- INSTRUCTIONS FOR THE TASK
Every line in the data below that holds "import" should be found and copied.
─── SUPPLIED MATERIAL
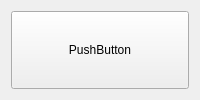
Elv13/sigrok_frontend, file mobile/mainwindow.ui: the form before one commit.
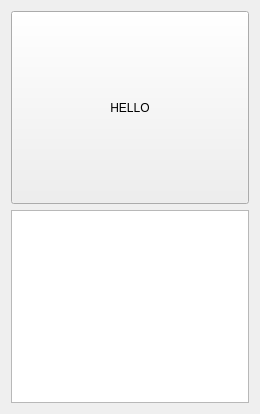
The form after the commit.

```diff
--- a/mobile/mainwindow.ui
+++ b/mobile/mainwindow.ui
@@ -2,6 +2,14 @@
 <ui version="4.0">
  <class>MainWindow</class>
  <widget class="QWidget" name="MainWindow">
+  <property name="geometry">
+   <rect>
+    <x>0</x>
+    <y>0</y>
+    <width>260</width>
+    <height>414</height>
+   </rect>
+  </property>
   <property name="windowTitle">
    <string>Form</string>
   </property>
@@ -17,10 +25,13 @@
         </sizepolicy>
        </property>
        <property name="text">
-        <string>PushButton</string>
+        <string>HELLO</string>
        </property>
       </widget>
      </item>
+     <item>
+      <widget class="QTableView" name="tableView"/>
+     </item>
     </layout>
    </item>
   </layout>
```
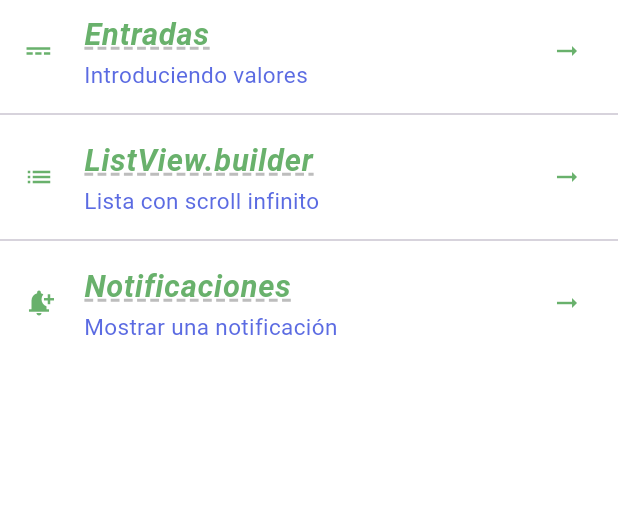
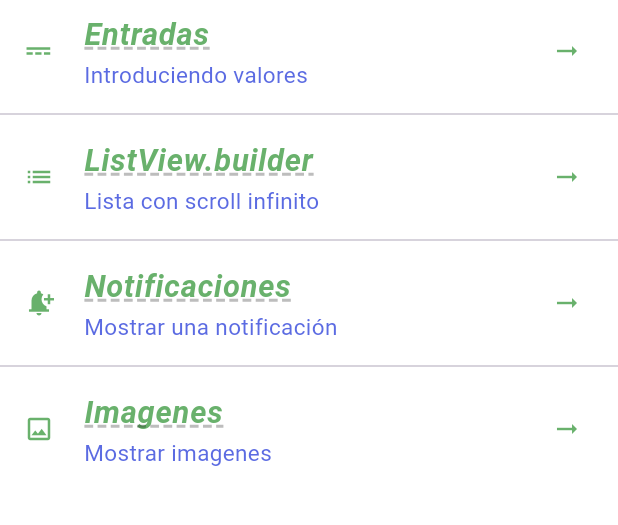
Before and after one commit to Eduardo188s/componentes_flutter, a Flutter app: the screen it shows after launch, on a phone screen of 412 x 824 dp, the part 84-609 px from its top. Run offline on Flutter 3.47's test engine with Material 3 defaults, Android fonts, the phone set to English and light mode, and no system bars; our stand-ins replace google_fonts.

Commit message:
Adding Image

```diff
--- a/lib/screens/home_screen.dart
+++ b/lib/screens/home_screen.dart
@@ -1,4 +1,5 @@
 import 'package:flutter/material.dart';
+import 'package:practica_3/screens/images_screen.dart';
 import 'package:practica_3/screens/input_screen.dart';
 import 'package:practica_3/screens/notification_screen.dart';
 import 'package:practica_3/theme/app_theme.dart';
@@ -94,6 +95,32 @@ class HomeScreen extends StatelessWidget {
                 });
                 Navigator.push(context, ruta3);
               },
+            ),
+            const Divider(),
+            ListTile(
+              title: Text('Imagenes',
+              style: AppTheme.ligthTheme.textTheme.headlineLarge
+              ),
+              subtitle: Text('Mostrar imagenes',
+              style: AppTheme.ligthTheme.textTheme.bodySmall
+              ),
+              leading: IconTheme(
+                data: AppTheme.ligthTheme.iconTheme,
+                child: const Icon(Icons.image_outlined),
+                ),
+
+              trailing: IconTheme(
+                data: AppTheme.ligthTheme.iconTheme,
+                child: const Icon(Icons.arrow_right_alt_outlined
+                ),
+              ),
+
+                 onTap: () {
+                final ruta4 = MaterialPageRoute(builder: (context){
+                  return const ImagesScreen();
+                });
+                Navigator.push(context, ruta4);
+              },
             )
           ],
         )
--- a/pubspec.yaml
+++ b/pubspec.yaml
@@ -18,3 +18,5 @@ dev_dependencies:
 
 flutter:
   uses-material-design: true
+  assets:
+    - assets/img/InverNova.jpg
```
Also changed, not shown: lib/screens/images_screen.dart (added, +25 -0 lines), assets/img/InverNova.jpg (added), assets/img/InverNova2.jpg (added), lib/screens/input_scroll.dart (deleted).
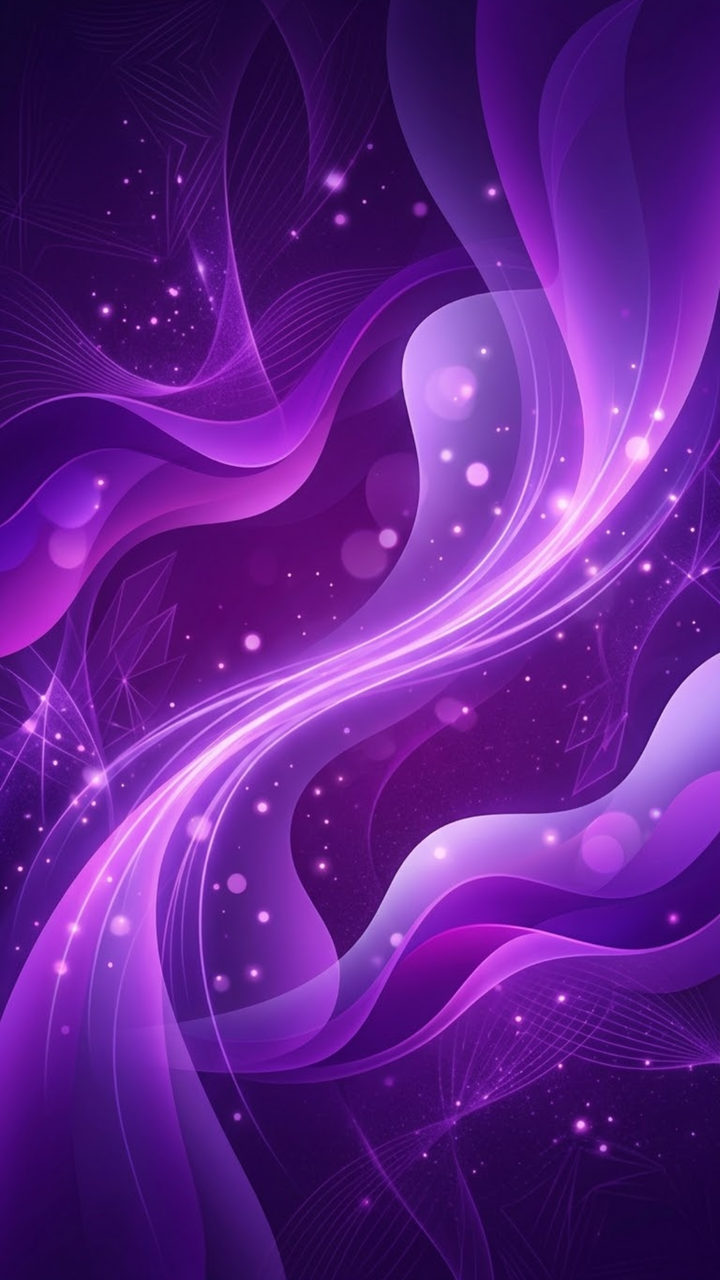
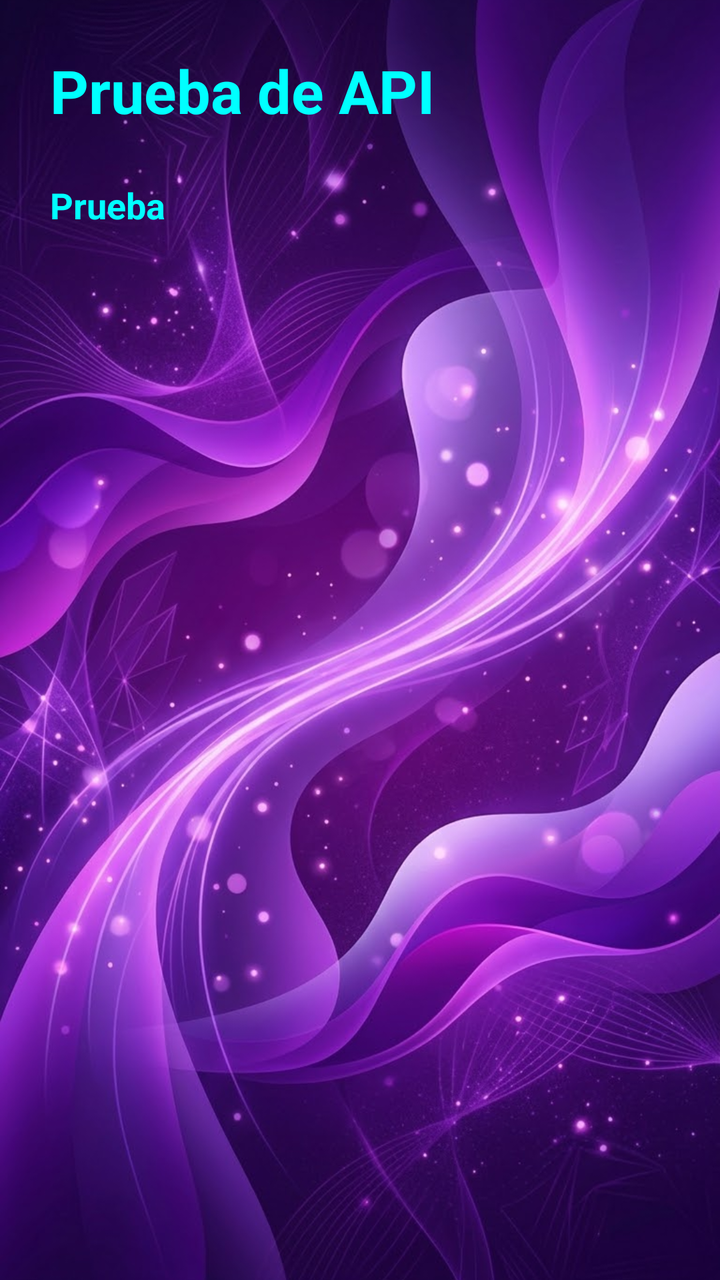

Two renders of the same Android screen: before a commit and after it. Below are the layout's source before the change and the commit's diff.
<!-- AndroidManifest.xml: application theme Theme.Reviewly -->
<!-- res/layout/activity_home.xml -->
<?xml version="1.0" encoding="utf-8"?>
<androidx.constraintlayout.widget.ConstraintLayout xmlns:android="http://schemas.android.com/apk/res/android"
    xmlns:app="http://schemas.android.com/apk/res-auto"
    xmlns:tools="http://schemas.android.com/tools"
    android:id="@+id/main"
    android:layout_width="match_parent"
    android:layout_height="match_parent"
    tools:context=".HomeActivity">
    <ImageView
        android:layout_width="0dp"
        android:layout_height="0dp"
        android:src="@drawable/fondo_morado"
        android:scaleType="centerCrop"
        app:layout_constraintBottom_toBottomOf="parent"
        app:layout_constraintEnd_toEndOf="parent"
        app:layout_constraintStart_toStartOf="parent"
        app:layout_constraintTop_toTopOf="parent"/>









</androidx.constraintlayout.widget.ConstraintLayout>
<!-- resources referenced by this layout -->
<resources>
  <!-- drawable fondo_morado: png bitmap (drawable, 136168 bytes) -->
  <style name="Theme.Reviewly" parent="Base.Theme.Reviewly" />
  <style name="Base.Theme.Reviewly" parent="Theme.Material3.DayNight.NoActionBar">
          
          
      </style>
</resources>

<!-- the commit's change to res/layout/activity_home.xml (unified diff, before → after) -->
@@ -15,6 +15,60 @@
         app:layout_constraintEnd_toEndOf="parent"
         app:layout_constraintStart_toStartOf="parent"
         app:layout_constraintTop_toTopOf="parent"/>
+    <ScrollView
+        android:layout_width="match_parent"
+        android:layout_height="match_parent"
+        android:padding="25dp">
+
+
+        <LinearLayout
+            android:layout_width="match_parent"
+            android:layout_height="wrap_content"
+            android:orientation="vertical">
+
+            <TextView
+                android:id="@+id/tvtitulo"
+                android:layout_width="match_parent"
+                android:layout_height="wrap_content"
+                android:text="Prueba de API"
+                android:textColor="#00FFFF"
+                android:textSize="30sp"
+                android:textStyle="bold"/>
+
+            <TextView
+                android:id="@+id/tvresultado"
+                android:layout_width="match_parent"
+                android:layout_height="wrap_content"
+                android:layout_marginTop="25dp"
+                android:text="Prueba"
+                android:textColor="#00FFFF"
+                android:textStyle="bold"
+                android:textSize="18sp"/>
+
+
+            <ImageView
+                android:id="@+id/imgalbum"
+                android:layout_width="200dp"
+                android:layout_height="200dp"
+                android:layout_gravity="center"
+                android:layout_marginTop="25dp"
+                android:scaleType="centerCrop"
+                />
+
+
+
+
+
+
+        </LinearLayout>
+
+
+
+
+
+
+    </ScrollView>
+
 
 
 
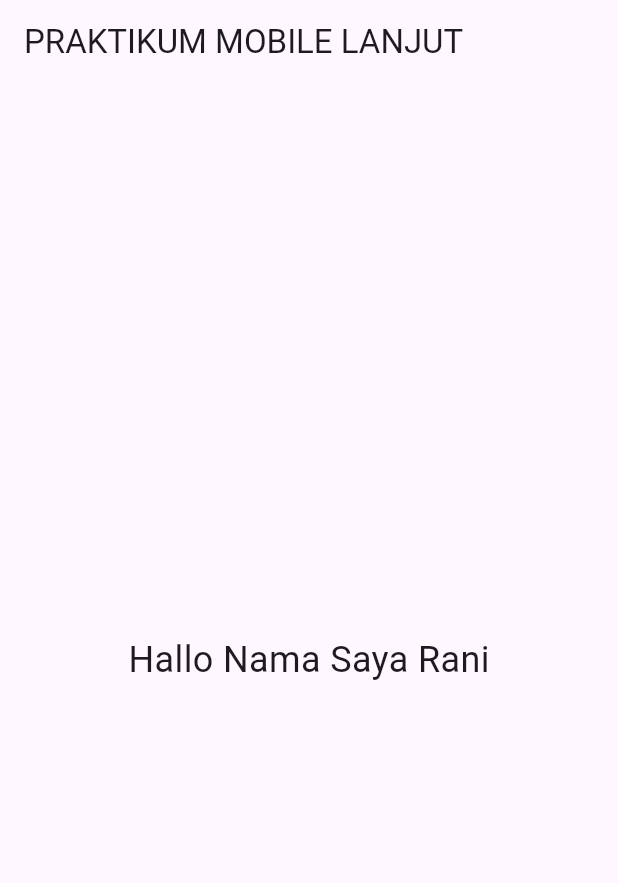
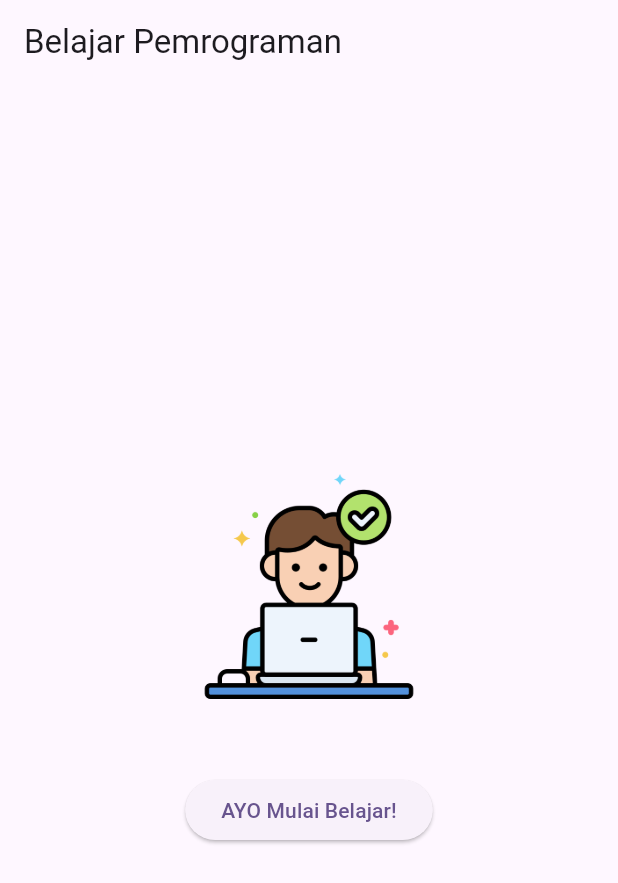
Before and after one commit to ranikece/Prak_MobileLanjut_2417051006, a Flutter app: the screen it shows after launch, on a phone screen of 412 x 824 dp. Shown: the top 883 px of the screen. Run offline on Flutter 3.47's test engine with Material 3 defaults, Android fonts, the phone set to English and light mode, and no system bars.

Commit message:
Pertemuan 3: First Widget

```diff
--- /dev/null
+++ b/lib/first_widget.dart
@@ -0,0 +1,29 @@
+import 'package:flutter/material.dart';
+
+class FirstWidget extends StatelessWidget {
+  const FirstWidget({super.key});
+
+  @override
+  Widget build(BuildContext context) {
+    return Scaffold(
+      appBar: AppBar(title: const Text('Belajar Pemrograman')), // AppBar
+      body: Center(
+        child: Column(
+          mainAxisAlignment: MainAxisAlignment.center,
+          children: [
+            Image.asset(
+              'assets/IT.png',
+              width: 150,
+              height: 150,
+            ), // Image.asset
+            const SizedBox(height: 50),
+            ElevatedButton(
+              onPressed: () {},
+              child: const Text('AYO Mulai Belajar!'),
+            ), // ElevatedButton
+          ],
+        ), // Column
+      ), // Center
+    ); // Scaffold
+  }
+}
--- a/lib/main.dart
+++ b/lib/main.dart
@@ -1,4 +1,8 @@
 import 'package:flutter/material.dart';
+
+// import 'column_widget.dart';
+// import 'row_widget.dart';
+import 'first_widget.dart';
 
 void main() {
   runApp(const MyApp());
@@ -10,23 +14,14 @@
   @override
   Widget build(BuildContext context) {
     return MaterialApp(
-      title: 'Flutter Demo',
+      title: 'Praktikum Mobile Lanjut',
       theme: ThemeData(
         colorScheme: ColorScheme.fromSeed(
           seedColor: Colors.deepPurple,
-        ),
-      ),
-      home: Scaffold(
-        appBar: AppBar(
-          title: const Text('PRAKTIKUM MOBILE LANJUT'),
-        ),
-        body: const Center(
-          child: Text(
-            'Hallo Nama Saya Rani',
-            style: TextStyle(fontSize: 24),
-          ),
-        ),
-      ),
-    );
+        ), // ColorScheme.fromSeed
+        useMaterial3: true,
+      ), // ThemeData
+      home: const FirstWidget(),
+    ); // MaterialApp
   }
 }
--- a/pubspec.yaml
+++ b/pubspec.yaml
@@ -57,6 +57,9 @@
   # the material Icons class.
   uses-material-design: true
 
+
+  assets:
+  - assets/IT.png
   # To add assets to your application, add an assets section, like this:
   # assets:
   #   - images/a_dot_burr.jpeg
```
Also changed, not shown: lib/column_widget.dart (added, +20 -0 lines), lib/row_widget.dart (added, +20 -0 lines), assets/IT.png (added).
──────
- ANSWER BOX
 import 'package:flutter/material.dart';
+import 'package:practica_3/screens/images_screen.dart';
 import 'package:practica_3/screens/input_screen.dart';
 import 'package:practica_3/screens/notification_screen.dart';
 import 'package:practica_3/theme/app_theme.dart';
+import 'package:flutter/material.dart';
 import 'package:flutter/material.dart';
+// import 'column_widget.dart';
+// import 'row_widget.dart';
+import 'first_widget.dart';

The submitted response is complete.